The government keeps reminding us that using a smartphone while driving is dangerous, but a new car seat promises that smartphone apps can actually keep children safer. The product in question is the First Years IAlert car seat, which connects with a parent's phone to warn if their child is unbuckled, left in an empty car, or seated at an unsafe angle.
The product is a new version of the First Years Convertible Car Seat, which has won awards from the National Highway Traffic Safety Administration for its safety and ease of use. The new IAlert function will let drivers connect their smartphone to the seat via Bluetooth. The phone app will tell parents whether the car seat is installed at a safe angle, provides warnings if the seat is too hot or cold to be comfortable for a child, and even warns if the child is left in the seat while the car isn't moving -- for instance if a parent heads into the grocery store and somehow forgets their child.
The product's goal is to help reduce the number of children killed or injured in vehicles.
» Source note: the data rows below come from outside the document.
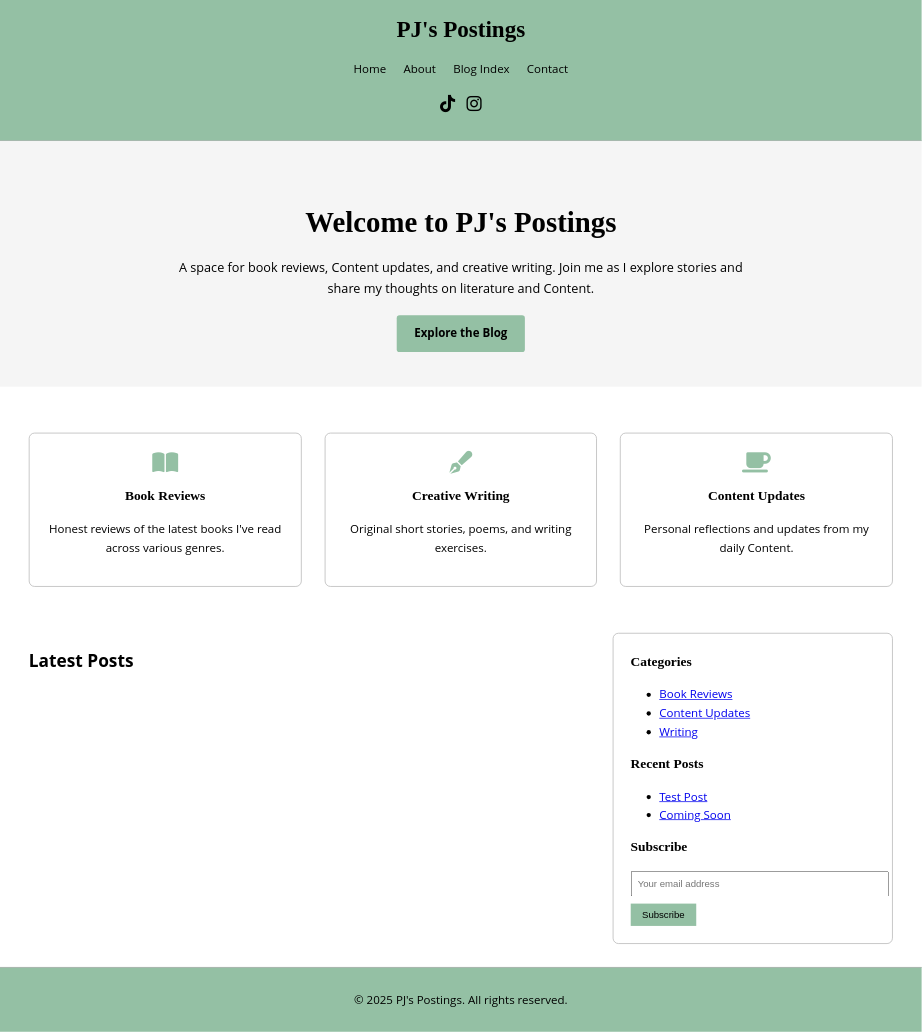
Repository: pjpatrick071/pjpatrick071.github.io
Page: index.html
An editor plug-in stored every save of this project. The page is shown before and after the next save, followed by the edit.
The browser window is 1280 px wide. The pictures show the whole page, at 72% of full size.
Some web fonts or font styles are not loaded; a fallback is used.

Above is the page before, as saved 2025-04-03 20:01:04.
Console error: ReferenceError: allPosts is not defined

### index.html
<!DOCTYPE html>
<html lang="en">
<head>
    <meta charset="UTF-8">
    <meta name="viewport" content="width=device-width, initial-scale=1.0">
    <title>PJ's Postings</title>

    <!-- Fonts -->
    <link href="https://fonts-api.wp.com/css?family=Playfair+Display:400,400i,700,700i|Open+Sans:400,400i,700,700i&subset=latin,latin-ext" rel="stylesheet">

    <!-- Font Awesome (for icons) -->
    <link href="https://cdnjs.cloudflare.com/ajax/libs/font-awesome/6.4.0/css/all.min.css" rel="stylesheet">

    <!-- Main Styles -->
    <style>
        :root {
            --soft-green: #94c0a4;
            --silver: #b3b3b3;
            --black: #000000;
            --white: #ffffff;
        }

        body {
            font-family: 'Open Sans', sans-serif;
            line-height: 1.6;
            margin: 0;
            padding: 0;
            background-color: var(--white);
            color: var(--black);
        }

        /* Header Styles */
        header {
            background-color: var(--soft-green);
            padding: 1rem 0;
            text-align: center;
            border-bottom: 1px solid var(--silver);
        }

        .logo {
            font-size: 2rem;
            font-weight: bold;
            margin: 0;
            color: var(--black);
            font-family: 'Playfair Display', serif;
        }

        /* Navigation */
        nav ul {
            padding: 0;
            list-style: none;
            display: flex;
            justify-content: center;
            gap: 1.5rem;
            margin: 1rem 0;
        }

        nav a {
            text-decoration: none;
            color: var(--black);
            font-weight: 500;
            transition: color 0.3s;
        }

        nav a:hover {
            color: var(--silver);
        }

        /* Hero Section */
        .hero {
            background-color: #f5f5f5;
            padding: 3rem 1rem;
            text-align: center;
            margin-bottom: 2rem;
        }

        .hero h2 {
            font-family: 'Playfair Display', serif;
            font-size: 2.5rem;
            margin-bottom: 1rem;
        }

        .hero p {
            max-width: 800px;
            margin: 0 auto 1.5rem;
            font-size: 1.1rem;
        }

        .cta-button {
            display: inline-block;
            background-color: var(--soft-green);
            color: var(--black);
            padding: 0.8rem 1.5rem;
            border-radius: 4px;
            text-decoration: none;
            font-weight: bold;
            transition: background-color 0.3s;
        }

        .cta-button:hover {
            background-color: #82ad90;
        }

        /* Features Section */
        .features {
            display: flex;
            justify-content: space-around;
            flex-wrap: wrap;
            gap: 2rem;
            padding: 2rem;
            max-width: 1200px;
            margin: 0 auto;
        }

        .feature-card {
            flex: 1;
            min-width: 250px;
            background-color: var(--white);
            border: 1px solid var(--silver);
            border-radius: 8px;
            padding: 1.5rem;
            text-align: center;
        }

        .feature-card i {
            font-size: 2rem;
            color: var(--soft-green);
            margin-bottom: 1rem;
        }

        .feature-card h3 {
            font-family: 'Playfair Display', serif;
            margin-top: 0;
        }

        /* Main Content */
        .container {
            max-width: 1200px;
            margin: 2rem auto;
            padding: 0 1rem;
            display: grid;
            grid-template-columns: 2fr 1fr;
            gap: 2rem;
        }

        /* Blog Posts */
        .blog-post {
            background-color: var(--white);
            border: 1px solid var(--silver);
            border-radius: 8px;
            padding: 1.5rem;
            margin-bottom: 2rem;
        }

        .post-title {
            color: var(--black);
            margin-top: 0;
            font-family: 'Playfair Display', serif;
        }

        .post-meta {
            color: var(--silver);
            font-size: 0.9rem;
            margin-bottom: 1rem;
        }

        /* Sidebar */
        .sidebar {
            background-color: var(--white);
            border: 1px solid var(--silver);
            border-radius: 8px;
            padding: 1.5rem;
        }

        .sidebar-title {
            margin-top: 0;
            color: var(--black);
            font-family: 'Playfair Display', serif;
        }

        /* Footer */
        footer {
            background-color: var(--soft-green);
            text-align: center;
            padding: 1rem 0;
            border-top: 1px solid var(--silver);
            margin-top: 2rem;
        }

        /* Social Icons */
        .social-links {
            display: flex;
            justify-content: center;
            gap: 1rem;
            margin: 1rem 0;
        }

        .social-links a {
            color: var(--black);
            font-size: 1.5rem;
            transition: transform 0.3s;
        }

        .social-links a:hover {
            transform: scale(1.2);
        }

        /* Responsive Design */
        @media (max-width: 768px) {
            .container {
                grid-template-columns: 1fr;
            }

            .features {
                flex-direction: column;
            }
        }
    </style>
</head>
<body>
    <!-- Header -->
    <header>
        <h1 class="logo">PJ's Postings</h1>
        <nav>
            <ul>
                <li><a href="index.html">Home</a></li>
                <li><a href="about.html">About</a></li>
                <li><a href="blog.html"> Blog Index</a></li>
                <li><a href="contact.html">Contact</a></li>
            </ul>
        </nav>

        <!-- Social Links -->
        <div class="social-links">
            <a href="https://www.tiktok.com/@p.j.patrick" target="_blank" rel="noopener noreferrer"><i class="fab fa-tiktok"></i></a>
            <a href="#" target="_blank" rel="noopener noreferrer"><i class="fab fa-instagram"></i></a>
        </div>
    </header>

    <!-- Hero Section -->
    <section class="hero">
        <h2>Welcome to PJ's Postings</h2>
        <p>A space for book reviews, Content updates, and creative writing. Join me as I explore stories and share my thoughts on literature and Content.</p>
        <a href="blog.html" class="cta-button">Explore the Blog</a>
    </section>

    <!-- Features Section -->
    <section class="features">
        <div class="feature-card">
            <i class="fas fa-book-open"></i>
            <h3>Book Reviews</h3>
            <p>Honest reviews of the latest books I've read across various genres.</p>
        </div>
        <div class="feature-card">
            <i class="fas fa-pen-fancy"></i>
            <h3>Creative Writing</h3>
            <p>Original short stories, poems, and writing exercises.</p>
        </div>
        <div class="feature-card">
            <i class="fas fa-coffee"></i>
            <h3>Content Updates</h3>
            <p>Personal reflections and updates from my daily Content.</p>
        </div>
    </section>

    <!-- Main Content -->
    <div class="container">
        <!-- Blog Posts Section -->
        <main>
            <h2>Latest Posts</h2>
            <div id="recent-posts-container">

            </div>
            <!-- Additional posts can be added by duplicating the article element -->
        </main>

        <!-- Sidebar -->
        <aside class="sidebar">
            <h3 class="sidebar-title">Categories</h3>
            <ul>
                <li><a href="blog.html#book-reviews">Book Reviews</a></li>
                <li><a href="blog.html#content-updates">Content Updates</a></li>
                <li><a href="blog.html#writing">Writing</a></li>
            </ul>

            <h3 class="sidebar-title">Recent Posts</h3>
            <ul>
                <li><a href="blog.html#test-post">Test Post</a></li>
                <li><a href="blog.html#coming-soon">Coming Soon</a></li>
            </ul>

            <!-- Email Subscription Form -->
            <h3 class="sidebar-title">Subscribe</h3>
            <form action="#" method="post">
                <input type="email" name="email" placeholder="Your email address" style="width: 100%; padding: 8px; margin-bottom: 10px;">
                <button type="submit" style="background: var(--soft-green); border: none; padding: 8px 16px; cursor: pointer;">Subscribe</button>
            </form>
        </aside>
    </div>

    <!-- Footer -->
    <footer>
        <p>&copy; <script>document.write(new Date().getFullYear());</script> PJ's Postings. All rights reserved.</p>
    </footer>

    <!-- JavaScript for dynamic elements -->
    <script>
        // Simple script to handle mobile menu toggle
        document.addEventListener('DOMContentLoaded', function() {
            // You can add interactive functionality here
            console.log('Blog loaded successfully!');
        });
    </script>
    <script>
        document.addEventListener('DOMContentLoaded', function() {
            // List of all your blog posts in reverse chronological order

            fetch('posts.json')
                    .then(response => response.json())
                    .then(data => {
                    const allPosts = data.posts;
                    // Rest of your existing code
                     });

            // Sort posts by date (newest first)
            allPosts.sort((a, b) => new Date(b.date) - new Date(a.date));

            // Get only the most recent posts (e.g., 3)
            const recentPosts = allPosts.slice(0, 3);

            // Display them
            const container = document.getElementById('recent-posts-container');

            recentPosts.forEach(post => {
                const postElement = document.createElement('article');
                postElement.className = 'blog-post';
                postElement.innerHTML = `
                    <h2 class="post-title">${post.title}</h2>
                    <p class="post-meta">Posted on ${formatDate(post.date)}</p>
                    <div class="entry-content">
                        <p>${post.excerpt}</p>
                        <a href="${post.url}">Read more</a>
                    </div>
                `;
                container.appendChild(postElement);
            });

            function formatDate(dateString) {
                const options = { year: 'numeric', month: 'long', day: 'numeric' };
                return new Date(dateString).toLocaleDateString('en-US', options);
            }
        });
        </script>
</body>
</html>

### posts.json
{
    "posts": [{
    title: "New TikTok Content Coming April 1st",
    date: "2024-03-28",
    url: "posts/new-tiktok.html",
    excerpt: "Exciting new content coming to my TikTok channel!"
},
{
    title: "ACOTAR Review: Overhyped and Underwhelming",
    date: "2024-03-25",
    url: "posts/acotar-review.html",
    excerpt: "A critical look at Sarah J. Maas's popular fantasy series."
},
{
    title: "Alternate Universes",
    date: "2024-03-15",
    url: "posts/alternate-universes.html",
    excerpt: "The concept of alternate universes in fiction and how writers can use them effectively."
},
{
    title: "Website Refresh Coming Soon",
    date: "2024-03-15",
    url: "posts/website-updates.html",
    excerpt: "Plans for improving PJ's Postings."
},
{
    title: "LOTR Review: A Timeless Masterpiece",
    date: "2024-02-10",
    url: "posts/lotr-review.html",
    excerpt: "Why Tolkien's epic continues to define the fantasy genre."
},
{
    title: "Behind the Snail Trail",
    date: "2024-04-01",
    url: "posts/snail-trail.html",
    excerpt: "Exploring the slow but meaningful process of writing."
}

After the next save:
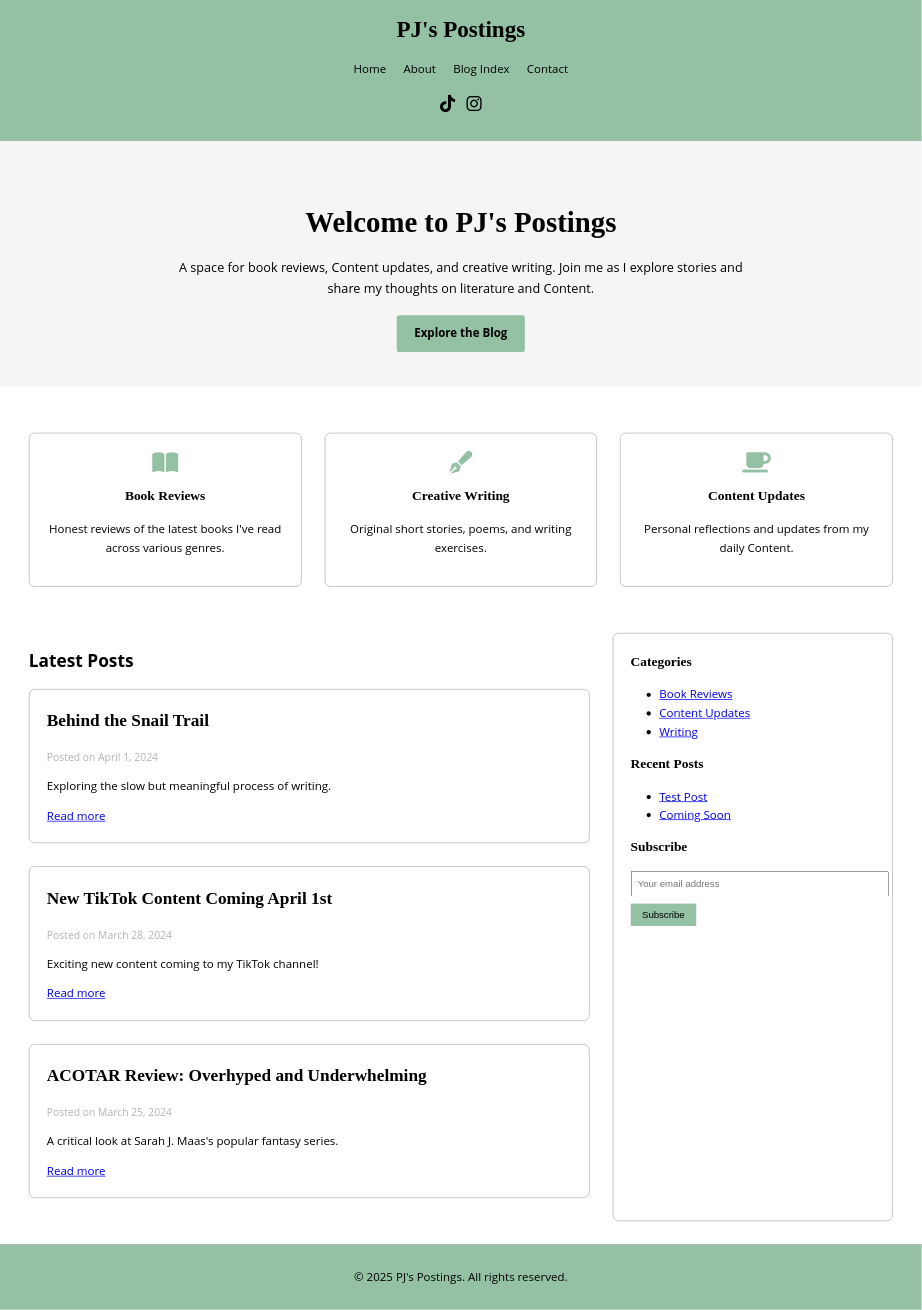
Console error (its wording comes from the project's code and is left out).
Saved 10 s later.
--- a/index.html
+++ b/index.html
@@ -314,7 +314,44 @@
     <script>
         document.addEventListener('DOMContentLoaded', function() {
             // List of all your blog posts in reverse chronological order
-
+            const allPosts = [
+                {
+                    title: "New TikTok Content Coming April 1st",
+                    date: "2024-03-28",
+                    url: "posts/new-tiktok.html",
+                    excerpt: "Exciting new content coming to my TikTok channel!"
+                },
+                {
+                    title: "ACOTAR Review: Overhyped and Underwhelming",
+                    date: "2024-03-25",
+                    url: "posts/acotar-review.html",
+                    excerpt: "A critical look at Sarah J. Maas's popular fantasy series."
+                },
+                {
+                    title: "Alternate Universes",
+                    date: "2024-03-15",
+                    url: "posts/alternate-universes.html",
+                    excerpt: "The concept of alternate universes in fiction and how writers can use them effectively."
+                },
+                {
+                    title: "Website Refresh Coming Soon",
+                    date: "2024-03-15",
+                    url: "posts/website-updates.html",
+                    excerpt: "Plans for improving PJ's Postings."
+                },
+                {
+                    title: "LOTR Review: A Timeless Masterpiece",
+                    date: "2024-02-10",
+                    url: "posts/lotr-review.html",
+                    excerpt: "Why Tolkien's epic continues to define the fantasy genre."
+                },
+                {
+                    title: "Behind the Snail Trail",
+                    date: "2024-04-01",
+                    url: "posts/snail-trail.html",
+                    excerpt: "Exploring the slow but meaningful process of writing."
+                }
+            ];
             fetch('posts.json')
                     .then(response => response.json())
                     .then(data => {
NHTSA reports that last year 33 children died from heatstroke after being left in car seats unattended. Moreover, the car seat's manufacturers say it could reduce the number of children hurt in car crashes by helping parents ensure their progeny are safely belted. At the same time, we can't help thinking it's counterproductive to suggest parents look at their phones while driving. Couldn't a quick glance in the rear-view mirror accomplish the same task?
A company representative told us the IAlert car seat is in the prototype stage, and will be on sale by this fall. The smartphone app will be available for the Apple iPhone and Android phones. The seat's electronics are powered by a lithium battery that should last about four months. When it needs recharging, the seat automatically sends an alert to the parent's smartphone.
Source: Tomy International